Run 'n Gunning
Admittedly, these overhead sections of the game are not as fun as jumping around in your tank, but there are still some pretty excellent gameplay elements. Like Gain Ground, the hand that holds your weapon makes a difference. Shoot up, shoot down, and you'll find that you're shots favor your right (weapon-holding) hand. Like traditional shoot 'em ups, you can also power up your main weapon, extending its range, and even making it shoot in a wave pattern, but one hit from an enemy and your gun starts to lose steam. Gone is the jumping element of the side-scrolling stages. In return, you can fire grenades. They're quite powerful (each one equivalent to eight bullets from your regular gun), but have a very short range. Strangely, grenades are always fired from your center of mass, unaffected by the fact that Jason is right-handed.
Feels like Blasteroid
Like Metroid, Blaster Master is nonlinear. You're going to have to explore each area to discover where the boss is hidden, and backtracking through stages is necessary as well, so that you can use newly-acquired powers (i.e. the Hyper Cannon) to access previosly inacessible areas.
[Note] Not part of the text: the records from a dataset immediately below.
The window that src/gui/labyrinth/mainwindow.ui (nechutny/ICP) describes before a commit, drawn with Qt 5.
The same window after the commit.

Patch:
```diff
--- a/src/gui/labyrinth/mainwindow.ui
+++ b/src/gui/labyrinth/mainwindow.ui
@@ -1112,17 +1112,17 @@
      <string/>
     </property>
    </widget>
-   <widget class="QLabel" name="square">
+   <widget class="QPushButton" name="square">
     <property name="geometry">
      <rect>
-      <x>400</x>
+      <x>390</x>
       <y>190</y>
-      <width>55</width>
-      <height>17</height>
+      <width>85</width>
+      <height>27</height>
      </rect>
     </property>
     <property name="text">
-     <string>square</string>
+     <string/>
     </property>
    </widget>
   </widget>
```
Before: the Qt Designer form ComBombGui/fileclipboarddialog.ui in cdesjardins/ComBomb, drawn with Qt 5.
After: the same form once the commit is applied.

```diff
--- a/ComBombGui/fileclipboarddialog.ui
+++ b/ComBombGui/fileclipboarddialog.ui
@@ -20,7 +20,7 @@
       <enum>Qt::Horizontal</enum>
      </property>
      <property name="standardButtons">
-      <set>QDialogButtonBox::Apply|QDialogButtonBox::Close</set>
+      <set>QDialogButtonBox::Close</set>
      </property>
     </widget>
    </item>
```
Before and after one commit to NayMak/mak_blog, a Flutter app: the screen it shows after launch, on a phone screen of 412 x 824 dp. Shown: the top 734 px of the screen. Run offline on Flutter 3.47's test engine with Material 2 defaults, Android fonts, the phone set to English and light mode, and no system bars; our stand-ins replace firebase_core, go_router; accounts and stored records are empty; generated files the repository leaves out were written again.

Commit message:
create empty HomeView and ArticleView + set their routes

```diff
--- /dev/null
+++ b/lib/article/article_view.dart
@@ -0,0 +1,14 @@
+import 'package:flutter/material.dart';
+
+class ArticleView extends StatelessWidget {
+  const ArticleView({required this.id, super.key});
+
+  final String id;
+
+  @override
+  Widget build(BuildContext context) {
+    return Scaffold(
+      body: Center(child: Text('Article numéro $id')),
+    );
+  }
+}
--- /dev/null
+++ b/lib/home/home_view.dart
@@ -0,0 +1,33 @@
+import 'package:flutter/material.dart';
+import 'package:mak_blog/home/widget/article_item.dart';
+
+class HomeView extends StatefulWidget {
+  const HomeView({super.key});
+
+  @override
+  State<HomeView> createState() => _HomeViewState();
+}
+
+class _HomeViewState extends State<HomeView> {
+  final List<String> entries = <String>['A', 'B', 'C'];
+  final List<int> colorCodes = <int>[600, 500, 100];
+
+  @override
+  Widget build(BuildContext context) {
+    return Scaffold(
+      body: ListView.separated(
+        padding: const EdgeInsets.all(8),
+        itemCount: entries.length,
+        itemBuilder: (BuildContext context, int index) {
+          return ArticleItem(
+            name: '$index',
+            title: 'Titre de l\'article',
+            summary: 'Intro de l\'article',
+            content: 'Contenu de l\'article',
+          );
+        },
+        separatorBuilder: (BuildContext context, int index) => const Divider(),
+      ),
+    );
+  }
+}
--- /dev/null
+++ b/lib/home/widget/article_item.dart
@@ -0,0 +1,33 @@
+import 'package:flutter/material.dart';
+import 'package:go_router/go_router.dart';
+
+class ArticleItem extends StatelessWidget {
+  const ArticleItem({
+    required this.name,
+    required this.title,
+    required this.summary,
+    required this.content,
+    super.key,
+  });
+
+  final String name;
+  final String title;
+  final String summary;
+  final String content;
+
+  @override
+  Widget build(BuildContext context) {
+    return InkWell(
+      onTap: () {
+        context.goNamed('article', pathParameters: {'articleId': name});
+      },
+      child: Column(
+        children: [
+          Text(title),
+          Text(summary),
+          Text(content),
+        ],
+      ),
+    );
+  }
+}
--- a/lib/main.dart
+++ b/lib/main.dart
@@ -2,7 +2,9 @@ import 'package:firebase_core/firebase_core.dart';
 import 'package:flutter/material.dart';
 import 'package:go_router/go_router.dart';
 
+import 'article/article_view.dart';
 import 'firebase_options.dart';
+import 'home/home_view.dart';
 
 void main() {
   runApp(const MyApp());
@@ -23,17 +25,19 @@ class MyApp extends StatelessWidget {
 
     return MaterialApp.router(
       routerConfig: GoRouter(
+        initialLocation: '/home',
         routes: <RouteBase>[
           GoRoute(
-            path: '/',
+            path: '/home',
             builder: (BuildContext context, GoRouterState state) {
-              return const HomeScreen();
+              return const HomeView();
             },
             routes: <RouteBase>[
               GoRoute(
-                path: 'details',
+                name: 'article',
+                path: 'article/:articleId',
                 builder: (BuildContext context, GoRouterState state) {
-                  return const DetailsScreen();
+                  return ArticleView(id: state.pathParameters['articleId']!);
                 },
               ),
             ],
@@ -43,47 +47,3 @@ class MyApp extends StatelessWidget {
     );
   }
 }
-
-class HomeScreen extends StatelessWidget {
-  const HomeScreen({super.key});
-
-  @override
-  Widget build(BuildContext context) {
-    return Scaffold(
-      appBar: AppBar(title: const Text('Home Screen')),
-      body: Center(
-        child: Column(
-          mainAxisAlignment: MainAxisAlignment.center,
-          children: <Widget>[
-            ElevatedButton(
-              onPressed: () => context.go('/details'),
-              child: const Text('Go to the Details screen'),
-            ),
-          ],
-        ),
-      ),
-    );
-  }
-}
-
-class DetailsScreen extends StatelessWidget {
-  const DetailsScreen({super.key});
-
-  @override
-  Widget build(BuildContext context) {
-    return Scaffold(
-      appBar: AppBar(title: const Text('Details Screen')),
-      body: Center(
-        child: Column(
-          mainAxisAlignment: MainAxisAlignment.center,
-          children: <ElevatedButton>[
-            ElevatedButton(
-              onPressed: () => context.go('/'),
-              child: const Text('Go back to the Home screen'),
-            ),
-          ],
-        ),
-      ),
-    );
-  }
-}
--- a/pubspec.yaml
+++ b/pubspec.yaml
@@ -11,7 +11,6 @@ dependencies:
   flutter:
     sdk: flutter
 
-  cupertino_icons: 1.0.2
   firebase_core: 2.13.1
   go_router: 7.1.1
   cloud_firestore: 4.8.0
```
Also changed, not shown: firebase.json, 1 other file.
At one point, you even acquire hover jets for the tank! There are numerous optional run 'n gun areas as well, where you can hone your shooting skills and power up Jason's main gun.
The Famous Grenade Glitch
Blaster Master is notorious for its difficulty, compounded by the lack of any way to save your progress. There is, however, a nifty trick that lets you cheat and defeat bosses with a single grenade blast. It works in stages 2, 4, 6, and 7. Simply hit the boss with a grenade, pause the game, and the grenade remains active while paused, so when you unpause after about 15-25 seconds the boss is dead.
Special PAL Release of Super Glitch Master
Not only did it take an unusally long time for Blaster Master to make it to Europe (over two and a half years after the U.S. version!), but somehow the PAL cart gained additional glitches. Fortunately, it's unusual to acidentally trigger these glitches in the course of normal gameplay. But what if you intentionally took advantage of the glitchy double-jumps and warping to finish the game in a tool-assisted speed run? The fascinating video below does just that:
Mutants Play Rad Music
Sunsoft was known to push the limits of the NES sound hardware, and Blaster Master's score is no exception. In fact, it's among Sunsoft's best efforts. I was originally going to include just my favorite three tracks, then I couldn't keep it below five, and finally I just decided to include the whole soundtrack. The scores for Area 4 and Area 7 are outliers, with much slower pacing and atmospheric sounds than the other Areas, but they do a nice job of breaking up the soundtrack as a whole. One of the most underrated clips is Game Over. Listen to that sound at the end. Sounds like...the croak of a frog!
For all its wonders, Blaster Master is also an example of how perishable 8-bit video game history is. We hardly know who deserves credit for this game. That Yoshiaki Iwata was the creator is clear, but beyond that who knows. This was an era when "credits" for video games were often inaccurate, incomplete, and Sunsoft had the habit of using silly nicknames and pseudonyms rather than real names. Blaster Master creative team, whoever you are, thanks for making the greatest game ever that features a jumping tank.